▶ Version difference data
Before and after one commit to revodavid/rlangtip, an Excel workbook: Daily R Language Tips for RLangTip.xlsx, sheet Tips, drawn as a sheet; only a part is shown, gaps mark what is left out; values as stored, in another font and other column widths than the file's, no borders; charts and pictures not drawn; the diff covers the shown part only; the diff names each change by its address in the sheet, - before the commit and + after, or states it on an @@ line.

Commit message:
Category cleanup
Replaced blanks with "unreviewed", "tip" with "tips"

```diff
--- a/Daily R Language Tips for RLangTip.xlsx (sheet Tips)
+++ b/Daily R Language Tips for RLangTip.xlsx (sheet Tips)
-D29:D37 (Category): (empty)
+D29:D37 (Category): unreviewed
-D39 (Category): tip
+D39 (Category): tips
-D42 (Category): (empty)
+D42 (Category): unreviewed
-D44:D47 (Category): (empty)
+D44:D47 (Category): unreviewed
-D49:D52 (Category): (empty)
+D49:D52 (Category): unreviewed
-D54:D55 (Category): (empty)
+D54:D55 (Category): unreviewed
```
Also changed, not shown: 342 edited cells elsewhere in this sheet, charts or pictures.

---

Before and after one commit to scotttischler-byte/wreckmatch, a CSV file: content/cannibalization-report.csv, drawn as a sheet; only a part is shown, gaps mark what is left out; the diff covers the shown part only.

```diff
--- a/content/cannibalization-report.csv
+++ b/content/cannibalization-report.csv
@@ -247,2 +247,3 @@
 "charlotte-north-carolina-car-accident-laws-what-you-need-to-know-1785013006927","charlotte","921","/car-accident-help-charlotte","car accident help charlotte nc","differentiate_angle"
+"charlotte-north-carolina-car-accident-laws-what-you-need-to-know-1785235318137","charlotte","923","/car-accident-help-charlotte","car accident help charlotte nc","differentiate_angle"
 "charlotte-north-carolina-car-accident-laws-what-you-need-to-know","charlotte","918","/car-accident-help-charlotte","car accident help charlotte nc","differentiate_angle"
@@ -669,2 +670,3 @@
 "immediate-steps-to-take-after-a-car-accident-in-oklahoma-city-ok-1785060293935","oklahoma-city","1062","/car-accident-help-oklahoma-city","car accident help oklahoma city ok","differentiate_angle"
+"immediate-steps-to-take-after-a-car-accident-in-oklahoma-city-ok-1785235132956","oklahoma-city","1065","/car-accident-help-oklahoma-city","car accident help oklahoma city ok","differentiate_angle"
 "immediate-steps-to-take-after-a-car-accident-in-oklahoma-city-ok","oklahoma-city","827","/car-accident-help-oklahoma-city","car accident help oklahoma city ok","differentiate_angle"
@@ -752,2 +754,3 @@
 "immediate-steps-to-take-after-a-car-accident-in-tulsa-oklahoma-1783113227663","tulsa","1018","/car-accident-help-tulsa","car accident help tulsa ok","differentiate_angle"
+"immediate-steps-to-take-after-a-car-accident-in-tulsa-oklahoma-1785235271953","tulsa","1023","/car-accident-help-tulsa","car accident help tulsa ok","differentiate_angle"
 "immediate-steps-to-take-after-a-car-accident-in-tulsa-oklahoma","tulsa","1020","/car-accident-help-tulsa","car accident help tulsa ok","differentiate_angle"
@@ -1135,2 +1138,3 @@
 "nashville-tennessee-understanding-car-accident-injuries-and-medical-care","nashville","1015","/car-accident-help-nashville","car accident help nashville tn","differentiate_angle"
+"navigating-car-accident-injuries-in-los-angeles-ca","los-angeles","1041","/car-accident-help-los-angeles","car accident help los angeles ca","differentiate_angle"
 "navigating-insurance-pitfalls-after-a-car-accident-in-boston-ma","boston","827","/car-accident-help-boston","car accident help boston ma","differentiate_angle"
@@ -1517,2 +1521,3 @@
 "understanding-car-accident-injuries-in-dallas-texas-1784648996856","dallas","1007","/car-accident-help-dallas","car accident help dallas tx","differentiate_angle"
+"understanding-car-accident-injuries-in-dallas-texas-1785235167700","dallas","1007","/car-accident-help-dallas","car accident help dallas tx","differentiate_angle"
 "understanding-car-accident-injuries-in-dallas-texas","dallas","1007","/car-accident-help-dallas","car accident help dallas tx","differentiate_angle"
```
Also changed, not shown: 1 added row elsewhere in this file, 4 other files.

==

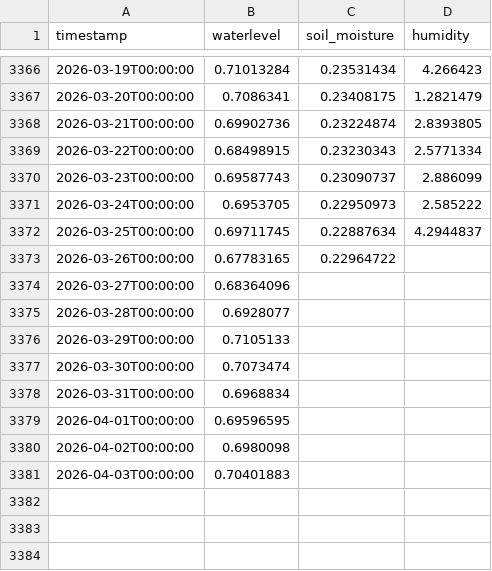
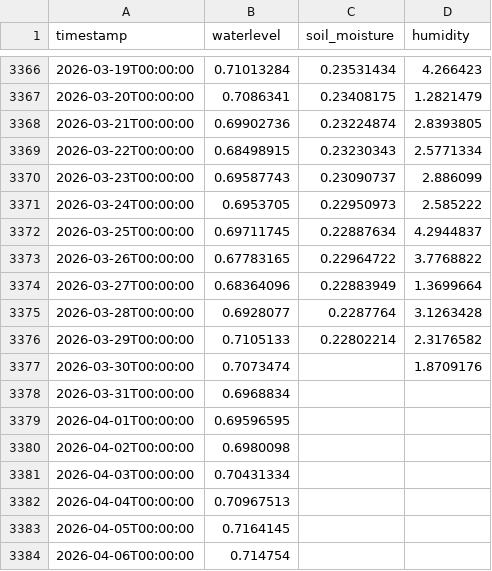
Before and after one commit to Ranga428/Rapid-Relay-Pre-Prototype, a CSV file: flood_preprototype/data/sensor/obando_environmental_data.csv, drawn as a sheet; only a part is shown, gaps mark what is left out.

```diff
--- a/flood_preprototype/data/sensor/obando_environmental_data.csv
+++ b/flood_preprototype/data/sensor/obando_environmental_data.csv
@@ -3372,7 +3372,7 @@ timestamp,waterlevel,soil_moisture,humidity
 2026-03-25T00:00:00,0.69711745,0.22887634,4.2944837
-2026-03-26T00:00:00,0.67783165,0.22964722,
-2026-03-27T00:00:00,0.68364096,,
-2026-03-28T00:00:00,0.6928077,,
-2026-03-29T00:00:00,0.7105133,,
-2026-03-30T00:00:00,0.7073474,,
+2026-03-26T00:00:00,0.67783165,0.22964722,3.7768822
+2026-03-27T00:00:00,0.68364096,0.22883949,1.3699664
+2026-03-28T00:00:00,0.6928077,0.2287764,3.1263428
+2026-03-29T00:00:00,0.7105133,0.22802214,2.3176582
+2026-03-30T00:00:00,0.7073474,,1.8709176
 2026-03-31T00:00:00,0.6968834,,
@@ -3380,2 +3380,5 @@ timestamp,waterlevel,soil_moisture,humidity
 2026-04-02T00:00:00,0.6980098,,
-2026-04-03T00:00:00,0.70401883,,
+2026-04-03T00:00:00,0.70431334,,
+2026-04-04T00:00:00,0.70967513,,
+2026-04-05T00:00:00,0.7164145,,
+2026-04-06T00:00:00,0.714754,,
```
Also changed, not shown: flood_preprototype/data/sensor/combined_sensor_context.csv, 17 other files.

▶ What to work on
Please copy, exactly and with nothing else, the lines above beginning at the line that has "Before and after one commit to revodavid/rlangtip, an" and ending with the line that has "Also changed, not shown: 342".

▶ Solution below
Before and after one commit to revodavid/rlangtip, an Excel workbook: Daily R Language Tips for RLangTip.xlsx, sheet Tips, drawn as a sheet; only a part is shown, gaps mark what is left out; values as stored, in another font and other column widths than the file's, no borders; charts and pictures not drawn; the diff covers the shown part only; the diff names each change by its address in the sheet, - before the commit and + after, or states it on an @@ line.

Commit message:
Category cleanup
Replaced blanks with "unreviewed", "tip" with "tips"

```diff
--- a/Daily R Language Tips for RLangTip.xlsx (sheet Tips)
+++ b/Daily R Language Tips for RLangTip.xlsx (sheet Tips)
-D29:D37 (Category): (empty)
+D29:D37 (Category): unreviewed
-D39 (Category): tip
+D39 (Category): tips
-D42 (Category): (empty)
+D42 (Category): unreviewed
-D44:D47 (Category): (empty)
+D44:D47 (Category): unreviewed
-D49:D52 (Category): (empty)
+D49:D52 (Category): unreviewed
-D54:D55 (Category): (empty)
+D54:D55 (Category): unreviewed
```
Also changed, not shown: 342 edited cells elsewhere in this sheet, charts or pictures.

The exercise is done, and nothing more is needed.